Self-regulation and self-regulatory press and media councils
Press and media councils are self-regulatory bodies for journalism. They are based on the idea of freedom of the press and, at the same time, recognise that this freedom also implies responsibility of the press. They are committed to ethical journalism. To that end, they provide guidance to journalists through ethical codes. At the same time, they offer the possibility to citizens and organisations to submit a complaint if they believe that the journalistic code has been infringed.
Press and media councils consciously opt for self-regulation because government regulation of journalism would go against the freedom of the press. The defense of press freedom is inherent in the self-regulation system of journalism.
Freedom implies responsibility, and so press and media councils enshrine the basic principles of ethical journalism in codes of ethics or rely on generally accepted international codes. The basis of these codes is the same everywhere and can be summarised under four themes: truthfulness, independence, fair play and respect for privacy and human dignity.
Filing a complaint
When citizens or organisations believe that journalists or media have committed a violation of journalistic ethics, they can file a complaint with the press or media council of their country or region. Complaint procedures differ from country to country but the basic principles are the same everywhere. Some press councils have a mediation system, others do not. But they all make judgments about complaints.
Those judgments are moral statements. With a few exceptions, colleges with several members give their opinions on complaints. Depending on the system chosen, these colleges include representatives of journalists, media organisations and the public.
Press and media councils do not impose sanctions or fines. As mentioned, these are moral statements. Nevertheless, the statements have a major impact which is derived from the independence, representativeness and transparency of the councils.
Independence and transparency
They operate independently of the government and also independent of the organisations that fund them. There are different models for funding, but the guarantee of independence and independent assessment of complaints is common to all councils.
Representativeness is also an important factor. The more representative a press and media council represents the media ecosystem in the country or region concerned, the more impact it has.
Finally, the impact depends on the transparent functioning of press and media councils, again a common feature of all councils. They publish their judgments about complaints transparently. At the same time, they ask the media outlets about whom they make a statement to also publish that statement themselves. In this way, the statements are clear and can be consulted by journalists, media organizations and the public.
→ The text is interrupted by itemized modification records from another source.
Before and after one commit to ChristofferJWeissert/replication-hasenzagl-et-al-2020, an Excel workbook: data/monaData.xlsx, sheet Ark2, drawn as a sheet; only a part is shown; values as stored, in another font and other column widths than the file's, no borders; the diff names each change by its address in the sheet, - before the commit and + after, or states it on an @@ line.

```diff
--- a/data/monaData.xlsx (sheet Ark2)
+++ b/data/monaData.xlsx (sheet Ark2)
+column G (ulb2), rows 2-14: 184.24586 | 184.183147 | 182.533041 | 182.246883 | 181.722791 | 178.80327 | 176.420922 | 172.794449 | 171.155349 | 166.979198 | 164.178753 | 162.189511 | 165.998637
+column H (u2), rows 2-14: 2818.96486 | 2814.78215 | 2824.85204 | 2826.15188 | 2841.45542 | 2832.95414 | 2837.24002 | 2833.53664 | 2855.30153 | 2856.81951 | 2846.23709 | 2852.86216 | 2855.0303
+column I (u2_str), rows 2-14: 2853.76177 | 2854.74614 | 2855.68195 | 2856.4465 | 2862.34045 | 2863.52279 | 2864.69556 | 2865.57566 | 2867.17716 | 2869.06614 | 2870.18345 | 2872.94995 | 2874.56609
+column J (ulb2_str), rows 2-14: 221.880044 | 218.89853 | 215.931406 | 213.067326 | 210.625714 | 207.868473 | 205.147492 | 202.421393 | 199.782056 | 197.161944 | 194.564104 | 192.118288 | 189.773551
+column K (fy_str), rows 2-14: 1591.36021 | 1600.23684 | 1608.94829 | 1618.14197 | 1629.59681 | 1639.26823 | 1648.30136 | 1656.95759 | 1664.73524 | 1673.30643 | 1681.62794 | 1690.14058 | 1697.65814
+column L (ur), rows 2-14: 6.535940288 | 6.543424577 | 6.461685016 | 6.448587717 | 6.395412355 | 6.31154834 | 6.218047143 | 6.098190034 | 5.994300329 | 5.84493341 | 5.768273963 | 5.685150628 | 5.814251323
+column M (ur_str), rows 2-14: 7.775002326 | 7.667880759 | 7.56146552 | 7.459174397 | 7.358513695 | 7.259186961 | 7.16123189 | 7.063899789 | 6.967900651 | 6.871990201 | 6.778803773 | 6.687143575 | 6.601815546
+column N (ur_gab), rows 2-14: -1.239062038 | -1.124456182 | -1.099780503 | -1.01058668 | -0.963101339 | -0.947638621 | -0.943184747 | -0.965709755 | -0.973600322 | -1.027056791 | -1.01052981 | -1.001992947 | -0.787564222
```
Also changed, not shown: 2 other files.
In this way, press and media councils stand between journalism and the public and contribute to a free press and ethical journalism.